Sort by:
  1. Richard Mullender (2014). Ronald Dworkin , Justice for Hedgehogs . Reviewed By. Philosophy in Review 34 (5):216-221.
    No categories
    Direct download  
     
    My bibliography  
     
    Export citation  
  2. Richard Mullender (2011). Hate Speech, Human Rights, and GWF Hegel. In Thomas Cushman (ed.), Handbook of Human Rights. Routledge. 45.
    No categories
    Direct download  
     
    My bibliography  
     
    Export citation  
  3. Richard Mullender (2009). Law, Morality and the Egalitarian Philosophy of Government. Oxford Journal of Legal Studies 29 (2):389-411.
    Herbert Hart and the positivists influenced by him have, according to Nigel Simmonds, deflected attention from the question that has always been at the heart of philosophical reflection on law. This question concerns the relationship between law and morality and how we should understand it. Simmonds argues that law and morality are necessarily related and seeks to explain their relationship by reference to an archetype that actually existing legal institutions approximate more or less adequately. He identifies this archetype as providing (...)
    Direct download (3 more)  
     
    My bibliography  
     
    Export citation  
  4. Richard Mullender (2008). On Bullshit; On Truth. Legal Ethics 11 (2):273-284.
     
    My bibliography  
     
    Export citation  

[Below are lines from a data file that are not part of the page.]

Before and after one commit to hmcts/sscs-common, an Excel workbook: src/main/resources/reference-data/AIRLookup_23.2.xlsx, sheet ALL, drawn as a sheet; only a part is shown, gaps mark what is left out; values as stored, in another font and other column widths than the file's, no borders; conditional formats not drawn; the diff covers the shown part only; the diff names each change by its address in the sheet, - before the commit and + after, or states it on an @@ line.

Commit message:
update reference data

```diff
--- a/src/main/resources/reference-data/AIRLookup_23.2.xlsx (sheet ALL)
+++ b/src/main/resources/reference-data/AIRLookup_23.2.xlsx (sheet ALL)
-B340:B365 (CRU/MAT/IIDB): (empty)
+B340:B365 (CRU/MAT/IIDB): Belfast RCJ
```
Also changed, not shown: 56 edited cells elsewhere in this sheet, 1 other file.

  5. Richard Mullender (2008). Truth, Bullshit and Blame Culture. Legal Ethics 11:273-284.
     
    My bibliography  
     
    Export citation  

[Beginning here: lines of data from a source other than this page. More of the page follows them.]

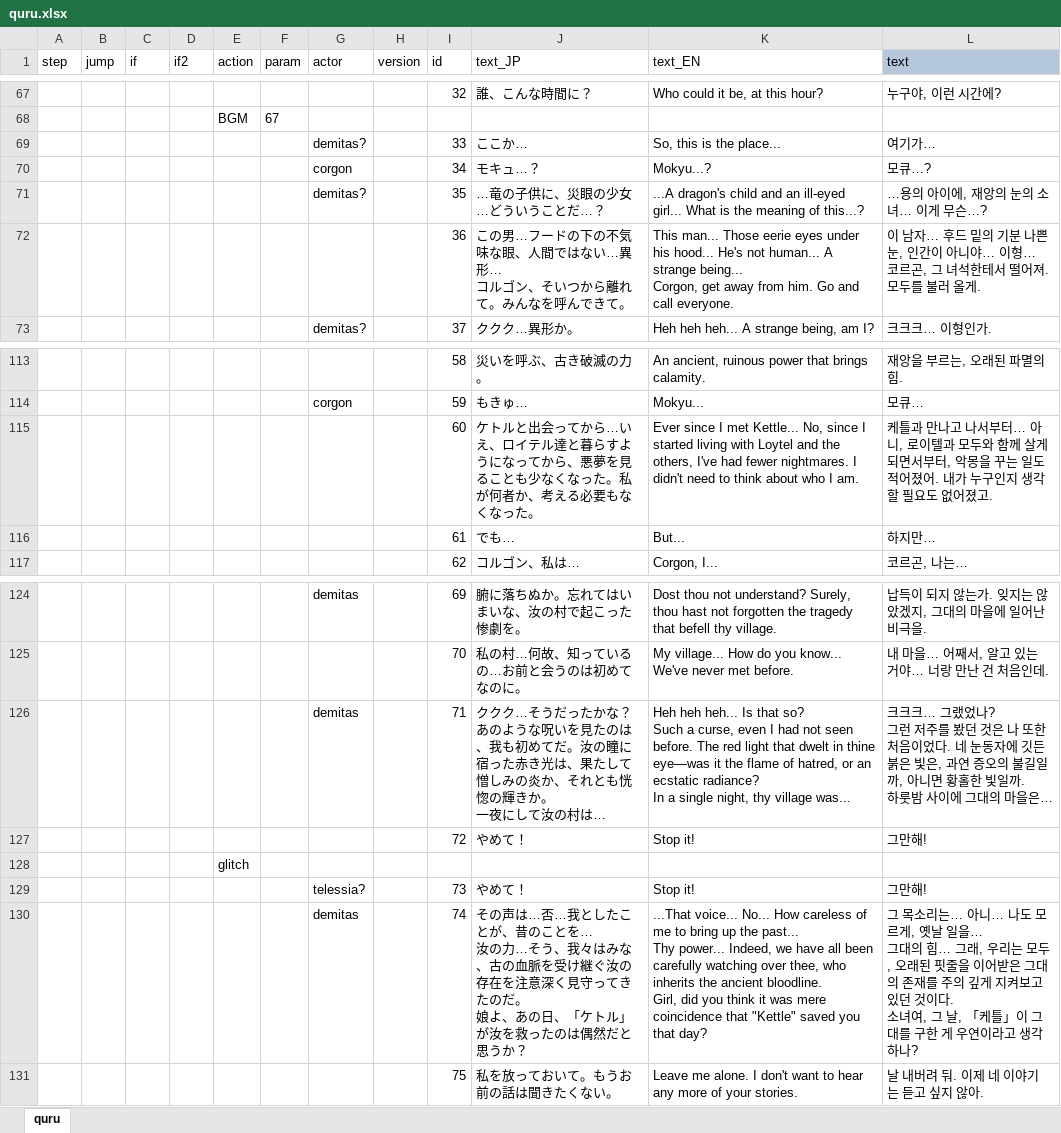
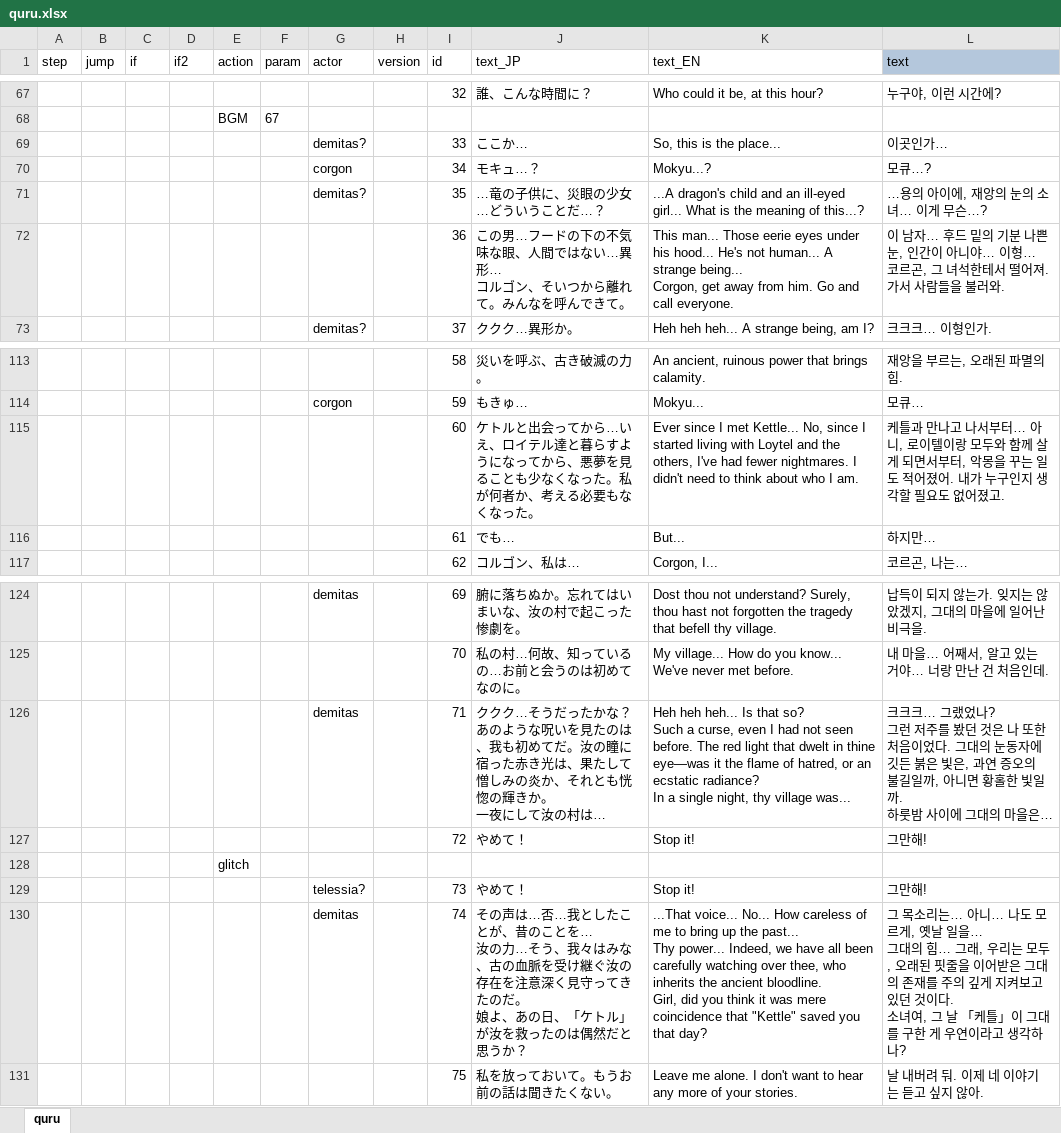
Before and after one commit to cinornu/Elin_KR, an Excel workbook: Mod_Korean/Lang/KR/Dialog/Drama/quru.xlsx, sheet quru, drawn as a sheet; only a part is shown, gaps mark what is left out; values as stored, in another font and other column widths than the file's, no borders; conditional formats not drawn; the diff names each change by its address in the sheet, - before the commit and + after, or states it on an @@ line.

```diff
--- a/Mod_Korean/Lang/KR/Dialog/Drama/quru.xlsx (sheet quru)
+++ b/Mod_Korean/Lang/KR/Dialog/Drama/quru.xlsx (sheet quru)
-L69 (text): 여기가…
+L69 (text): 이곳인가…
-L72 (text): …떨어져. 모두를 불러 올게.
+L72 (text): …떨어져. 가서 사람들을 불러와.
-L115 (text): …, 로이텔과 모두와…
+L115 (text): …, 로이텔이랑 모두와…
-L126 (text): …이었다. 네 눈동자…
+L126 (text): …이었다. 그대의 눈동자…
-L130 (text): …, 그 날, 「케틀」…
+L130 (text): …, 그 날 「케틀」…
```
Also changed, not shown: Mod_Korean/Lang/KR/Dialog/Drama/fiama.xlsx, Mod_Korean/Lang/KR/Dialog/Drama/loytel.xlsx.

  6. Richard Mullender (2003). Human Rights: UniversalismandCultural Relativism. Critical Review of International Social and Political Philosophy 6 (3):70-103.
  7. Richard Mullender & Alistair Speirs (2000). Negligence, Psychiatric Injury, and the Altruism Principle. Oxford Journal of Legal Studies 20 (4):645-666.
    The tendency for judges to respond positively to negligence claims advanced by those who have rendered assistance to accident victims has recently come into collision with the judicial impulse to limit the range of circumstances in which recovery can be made for psychiatric injury. The upshot of this collision is identified as a reduction in the range of circumstances in which those rendering assistance to accident victims can recover for psychiatric harm. This development is criticized on the ground that it (...)
    Direct download (4 more)  
     
    My bibliography  
     
    Export citation